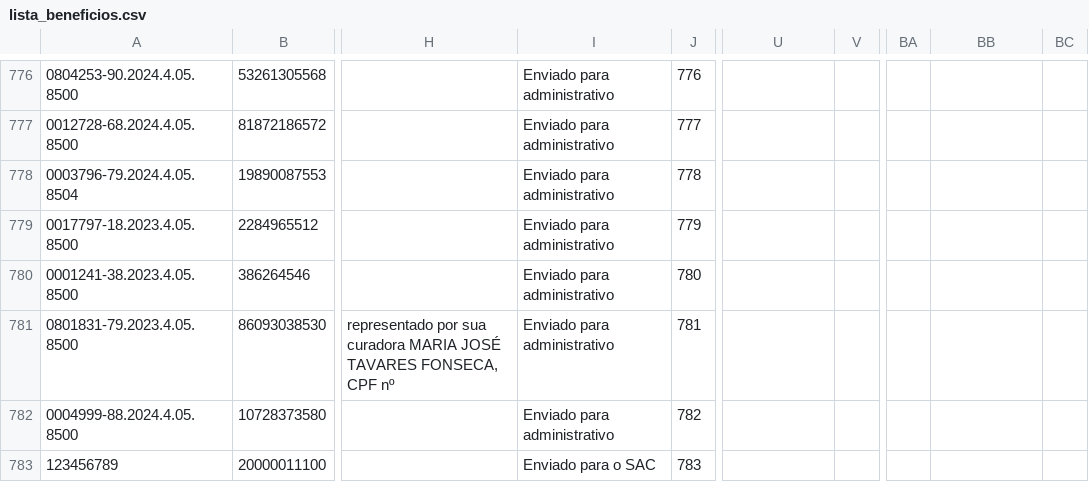
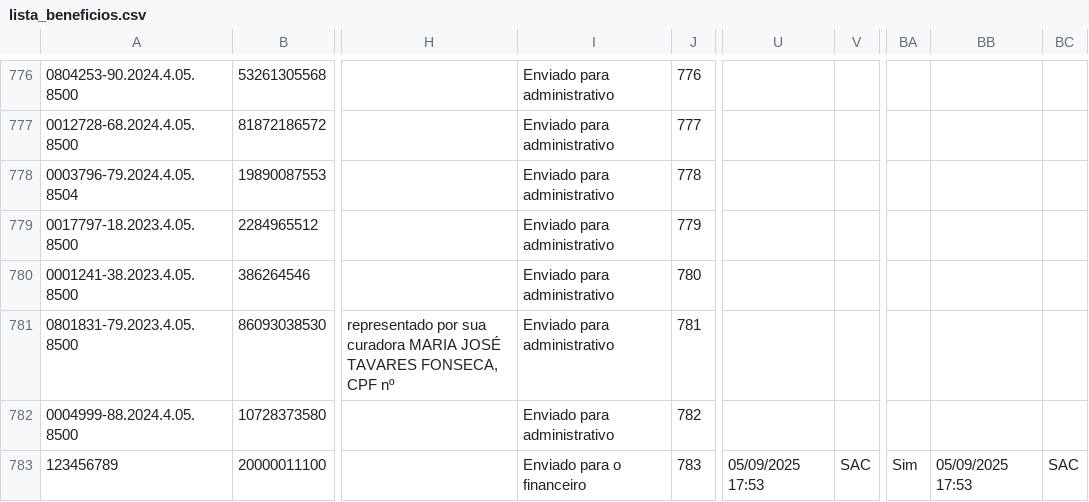
Before and after one commit to leoparipiranga/capistrano_processos, a CSV file: bases/lista_beneficios.csv, drawn as a sheet; only a part is shown, gaps mark what is left out; the diff names each change by its address in the sheet, - before the commit and + after, or states it on an @@ line.

Commit message:
Atualização via Streamlit 05/09/2025 17:53:12

```diff
--- a/bases/lista_beneficios.csv
+++ b/bases/lista_beneficios.csv
-I783: Enviado para o SAC
+I783: Enviado para o financeiro
-U783: (empty)
+U783: 05/09/2025 17:53
-V783: (empty)
+V783: SAC
-BA783: (empty)
+BA783: Sim
-BB783: (empty)
+BB783: 05/09/2025 17:53
-BC783: (empty)
+BC783: SAC
```
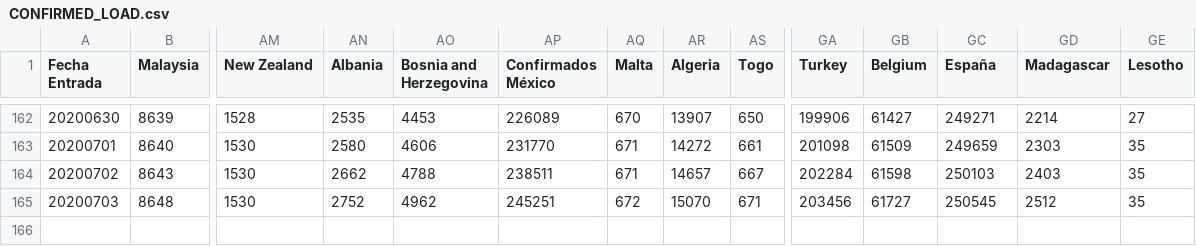
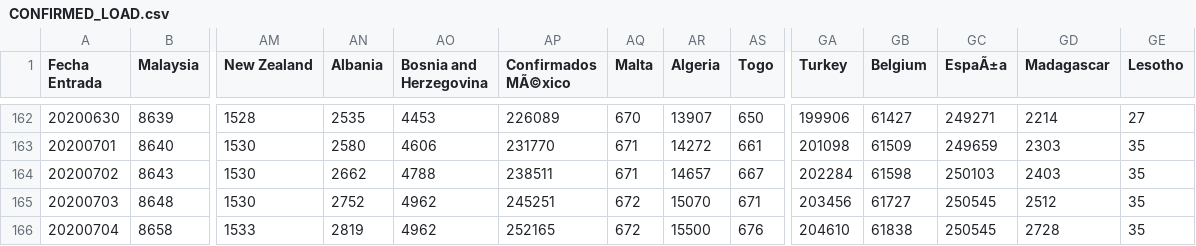
Before and after one commit to juanjmtzs/BI-COVID19, a CSV file: CONFIRMED_LOAD.csv, drawn as a sheet; only a part is shown, gaps mark what is left out; rows hold the shown columns only; the diff names each change by its address in the sheet, - before the commit and + after, or states it on an @@ line.

```diff
--- a/CONFIRMED_LOAD.csv
+++ b/CONFIRMED_LOAD.csv
-AP1: Confirmados México
+AP1: Confirmados MÃ©xico
-GC1: España
+GC1: EspaÃ±a
+row 166: 20200704 | 8658 | 1533 | 2819 | 4962 | 252165 | 672 | 15500 | 676 | 204610 | 61838 | 250545 | 2728 | 35
```
Also changed, not shown: DAILY_NEW_CONFIRMED_LOAD.csv, DAILY_NEW_RECOVERED_LOAD.csv, 10 other files.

◇ ◇ ◇ ◇ ◇

WHAT THE EXERCISE ASKS - Every entry above should be written out again verbatim, with no pictures included.

WRITTEN ANSWER -
Before and after one commit to leoparipiranga/capistrano_processos, a CSV file: bases/lista_beneficios.csv, drawn as a sheet; only a part is shown, gaps mark what is left out; the diff names each change by its address in the sheet, - before the commit and + after, or states it on an @@ line.

Commit message:
Atualização via Streamlit 05/09/2025 17:53:12

```diff
--- a/bases/lista_beneficios.csv
+++ b/bases/lista_beneficios.csv
-I783: Enviado para o SAC
+I783: Enviado para o financeiro
-U783: (empty)
+U783: 05/09/2025 17:53
-V783: (empty)
+V783: SAC
-BA783: (empty)
+BA783: Sim
-BB783: (empty)
+BB783: 05/09/2025 17:53
-BC783: (empty)
+BC783: SAC
```
Before and after one commit to juanjmtzs/BI-COVID19, a CSV file: CONFIRMED_LOAD.csv, drawn as a sheet; only a part is shown, gaps mark what is left out; rows hold the shown columns only; the diff names each change by its address in the sheet, - before the commit and + after, or states it on an @@ line.

```diff
--- a/CONFIRMED_LOAD.csv
+++ b/CONFIRMED_LOAD.csv
-AP1: Confirmados México
+AP1: Confirmados MÃ©xico
-GC1: España
+GC1: EspaÃ±a
+row 166: 20200704 | 8658 | 1533 | 2819 | 4962 | 252165 | 672 | 15500 | 676 | 204610 | 61838 | 250545 | 2728 | 35
```
Also changed, not shown: DAILY_NEW_CONFIRMED_LOAD.csv, DAILY_NEW_RECOVERED_LOAD.csv, 10 other files.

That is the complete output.